You don't *want* to blow the satellite to bits because then you have a million little destructive satellites to track instead of one big one. The 2008 situation was a special case: the satellite was already falling back to earth, so all the little bits would burn up in the atmosphere.
Galaxy 15 was in geostationary orbit and is still at roughly that distance.
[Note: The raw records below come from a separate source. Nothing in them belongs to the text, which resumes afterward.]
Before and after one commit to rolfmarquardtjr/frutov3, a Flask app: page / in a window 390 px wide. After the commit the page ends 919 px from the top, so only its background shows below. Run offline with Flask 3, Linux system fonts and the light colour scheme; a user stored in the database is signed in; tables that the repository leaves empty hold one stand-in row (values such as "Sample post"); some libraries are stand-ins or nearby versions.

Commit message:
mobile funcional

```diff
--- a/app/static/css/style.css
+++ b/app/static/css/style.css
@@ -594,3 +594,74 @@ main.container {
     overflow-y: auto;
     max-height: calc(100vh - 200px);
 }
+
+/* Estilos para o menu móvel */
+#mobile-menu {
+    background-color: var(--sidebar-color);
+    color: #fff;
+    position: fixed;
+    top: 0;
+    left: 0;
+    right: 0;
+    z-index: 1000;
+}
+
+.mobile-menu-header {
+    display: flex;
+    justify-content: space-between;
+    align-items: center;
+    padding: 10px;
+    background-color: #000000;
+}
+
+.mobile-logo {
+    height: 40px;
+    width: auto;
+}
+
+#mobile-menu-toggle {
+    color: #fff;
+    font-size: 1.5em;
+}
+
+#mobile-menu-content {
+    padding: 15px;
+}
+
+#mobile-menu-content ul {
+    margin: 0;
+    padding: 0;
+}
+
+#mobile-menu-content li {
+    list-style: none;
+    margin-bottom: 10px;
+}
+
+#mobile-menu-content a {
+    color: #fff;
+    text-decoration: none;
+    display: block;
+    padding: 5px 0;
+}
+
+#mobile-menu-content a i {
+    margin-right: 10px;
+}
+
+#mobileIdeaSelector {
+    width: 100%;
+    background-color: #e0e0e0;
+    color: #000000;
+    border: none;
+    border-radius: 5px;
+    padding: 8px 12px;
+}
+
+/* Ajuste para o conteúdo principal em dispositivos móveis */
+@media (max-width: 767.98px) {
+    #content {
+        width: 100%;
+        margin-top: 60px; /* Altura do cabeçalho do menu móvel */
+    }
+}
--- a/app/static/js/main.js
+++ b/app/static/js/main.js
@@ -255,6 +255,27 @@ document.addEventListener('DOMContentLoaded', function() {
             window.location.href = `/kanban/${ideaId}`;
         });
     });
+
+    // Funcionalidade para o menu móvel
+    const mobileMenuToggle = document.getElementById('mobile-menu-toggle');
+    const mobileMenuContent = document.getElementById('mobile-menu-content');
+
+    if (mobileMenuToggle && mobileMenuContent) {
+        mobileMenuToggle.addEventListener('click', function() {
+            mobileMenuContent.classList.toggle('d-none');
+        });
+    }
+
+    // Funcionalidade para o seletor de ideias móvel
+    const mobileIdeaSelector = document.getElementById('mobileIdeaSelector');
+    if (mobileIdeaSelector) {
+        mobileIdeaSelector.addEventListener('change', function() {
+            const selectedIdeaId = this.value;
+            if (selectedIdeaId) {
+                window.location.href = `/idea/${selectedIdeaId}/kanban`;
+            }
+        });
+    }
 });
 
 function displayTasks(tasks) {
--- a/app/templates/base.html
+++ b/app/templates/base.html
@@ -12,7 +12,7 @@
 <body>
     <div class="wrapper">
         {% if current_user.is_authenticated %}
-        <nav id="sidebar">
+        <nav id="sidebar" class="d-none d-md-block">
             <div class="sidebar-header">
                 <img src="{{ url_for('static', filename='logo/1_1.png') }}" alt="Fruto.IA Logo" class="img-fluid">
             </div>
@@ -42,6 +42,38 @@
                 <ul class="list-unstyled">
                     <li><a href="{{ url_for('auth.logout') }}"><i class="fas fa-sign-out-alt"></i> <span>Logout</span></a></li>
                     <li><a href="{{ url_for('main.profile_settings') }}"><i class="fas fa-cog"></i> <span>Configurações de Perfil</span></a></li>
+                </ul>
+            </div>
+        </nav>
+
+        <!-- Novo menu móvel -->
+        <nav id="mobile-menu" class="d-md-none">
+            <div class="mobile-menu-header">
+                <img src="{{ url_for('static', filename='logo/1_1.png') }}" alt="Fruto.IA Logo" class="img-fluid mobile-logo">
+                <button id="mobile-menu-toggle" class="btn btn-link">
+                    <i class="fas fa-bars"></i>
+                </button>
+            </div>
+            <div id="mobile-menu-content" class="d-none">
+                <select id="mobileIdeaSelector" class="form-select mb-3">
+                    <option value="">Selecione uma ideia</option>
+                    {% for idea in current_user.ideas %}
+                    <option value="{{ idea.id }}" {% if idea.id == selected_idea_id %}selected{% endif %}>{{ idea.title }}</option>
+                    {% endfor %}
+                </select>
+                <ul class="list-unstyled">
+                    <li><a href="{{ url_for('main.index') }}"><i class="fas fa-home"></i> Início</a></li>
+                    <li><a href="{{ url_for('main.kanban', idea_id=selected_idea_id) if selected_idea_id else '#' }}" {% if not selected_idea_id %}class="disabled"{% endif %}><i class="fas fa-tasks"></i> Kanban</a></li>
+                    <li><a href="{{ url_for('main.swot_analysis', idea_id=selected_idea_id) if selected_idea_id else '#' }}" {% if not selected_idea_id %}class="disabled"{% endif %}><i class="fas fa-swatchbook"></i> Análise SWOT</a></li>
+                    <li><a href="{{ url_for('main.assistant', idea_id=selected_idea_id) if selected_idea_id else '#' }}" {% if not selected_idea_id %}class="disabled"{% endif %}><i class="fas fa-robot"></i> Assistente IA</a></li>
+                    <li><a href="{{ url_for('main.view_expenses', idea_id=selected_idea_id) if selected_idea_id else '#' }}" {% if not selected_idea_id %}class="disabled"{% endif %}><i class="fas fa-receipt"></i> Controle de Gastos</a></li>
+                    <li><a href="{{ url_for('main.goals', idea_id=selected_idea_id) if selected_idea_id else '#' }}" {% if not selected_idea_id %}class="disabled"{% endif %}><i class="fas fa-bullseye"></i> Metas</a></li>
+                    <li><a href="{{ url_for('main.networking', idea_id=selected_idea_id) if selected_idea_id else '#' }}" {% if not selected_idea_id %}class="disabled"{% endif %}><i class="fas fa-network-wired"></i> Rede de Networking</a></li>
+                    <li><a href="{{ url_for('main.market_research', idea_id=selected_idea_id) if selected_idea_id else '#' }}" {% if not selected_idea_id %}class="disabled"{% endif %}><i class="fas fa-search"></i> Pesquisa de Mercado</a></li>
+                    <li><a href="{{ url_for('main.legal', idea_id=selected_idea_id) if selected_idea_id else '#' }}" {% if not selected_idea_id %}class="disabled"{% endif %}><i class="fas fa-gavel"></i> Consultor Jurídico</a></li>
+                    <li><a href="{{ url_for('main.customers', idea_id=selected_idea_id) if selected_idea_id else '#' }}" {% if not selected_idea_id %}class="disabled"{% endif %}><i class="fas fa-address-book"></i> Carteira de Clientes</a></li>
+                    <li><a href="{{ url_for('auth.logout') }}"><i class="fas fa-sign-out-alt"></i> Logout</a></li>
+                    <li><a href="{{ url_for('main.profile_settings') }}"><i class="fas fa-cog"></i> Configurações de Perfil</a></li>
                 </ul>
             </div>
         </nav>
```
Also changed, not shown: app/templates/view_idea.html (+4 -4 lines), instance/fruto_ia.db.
The space shuttle can't reach geostationary orbit; it's too far away and the shuttle isn't built for it. When the shuttle deployed similar satellites, it released them in much lower orbits and they used a combination of small fuel burns and several months of waiting to reach the much higher geostationary orbits.